Problem
The entries must be set down again word for word; no pictures belong in the copy.

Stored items
[Start of Attachment]

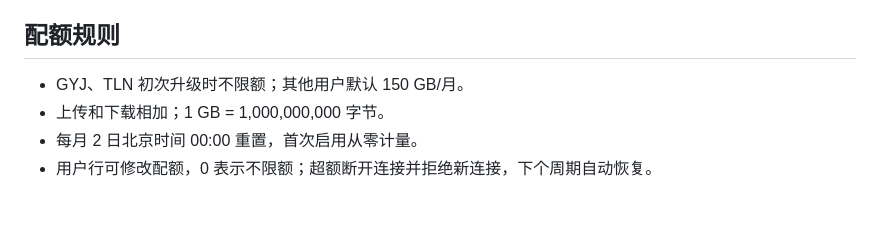
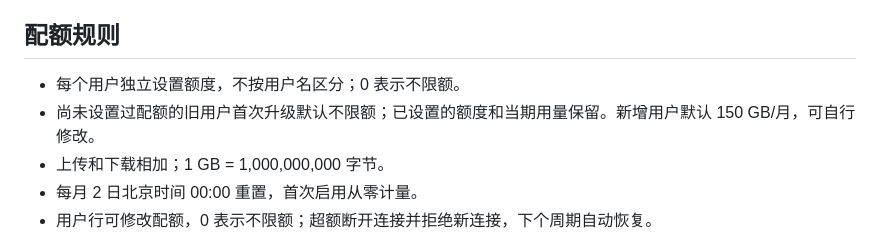
Before and after one commit to GYJ-gif/freegfw-quota, a Markdown page: README.md, the part around the change. GitHub-like rendering; blank space fills up the shorter version.

Commit message:
Document independent per-user quota configuration and upgrade defaults

```diff
--- a/README.md
+++ b/README.md
@@ -20,7 +20,8 @@ curl -fsSL https://raw.githubusercontent.com/GYJ-gif/freegfw-quota/main/install-
 
 ## 配额规则
 
-- GYJ、TLN 初次升级时不限额；其他用户默认 150 GB/月。
+- 每个用户独立设置额度，不按用户名区分；0 表示不限额。
+- 尚未设置过配额的旧用户首次升级默认不限额；已设置的额度和当期用量保留。新增用户默认 150 GB/月，可自行修改。
 - 上传和下载相加；1 GB = 1,000,000,000 字节。
 - 每月 2 日北京时间 00:00 重置，首次启用从零计量。
 - 用户行可修改配额，0 表示不限额；超额断开连接并拒绝新连接，下个周期自动恢复。
```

[End of Attachment]

Response box
Before and after one commit to GYJ-gif/freegfw-quota, a Markdown page: README.md, the part around the change. GitHub-like rendering; blank space fills up the shorter version.

Commit message:
Document independent per-user quota configuration and upgrade defaults

```diff
--- a/README.md
+++ b/README.md
@@ -20,7 +20,8 @@ curl -fsSL https://raw.githubusercontent.com/GYJ-gif/freegfw-quota/main/install-
 
 ## 配额规则
 
-- GYJ、TLN 初次升级时不限额；其他用户默认 150 GB/月。
+- 每个用户独立设置额度，不按用户名区分；0 表示不限额。
+- 尚未设置过配额的旧用户首次升级默认不限额；已设置的额度和当期用量保留。新增用户默认 150 GB/月，可自行修改。
 - 上传和下载相加；1 GB = 1,000,000,000 字节。
 - 每月 2 日北京时间 00:00 重置，首次启用从零计量。
 - 用户行可修改配额，0 表示不限额；超额断开连接并拒绝新连接，下个周期自动恢复。
```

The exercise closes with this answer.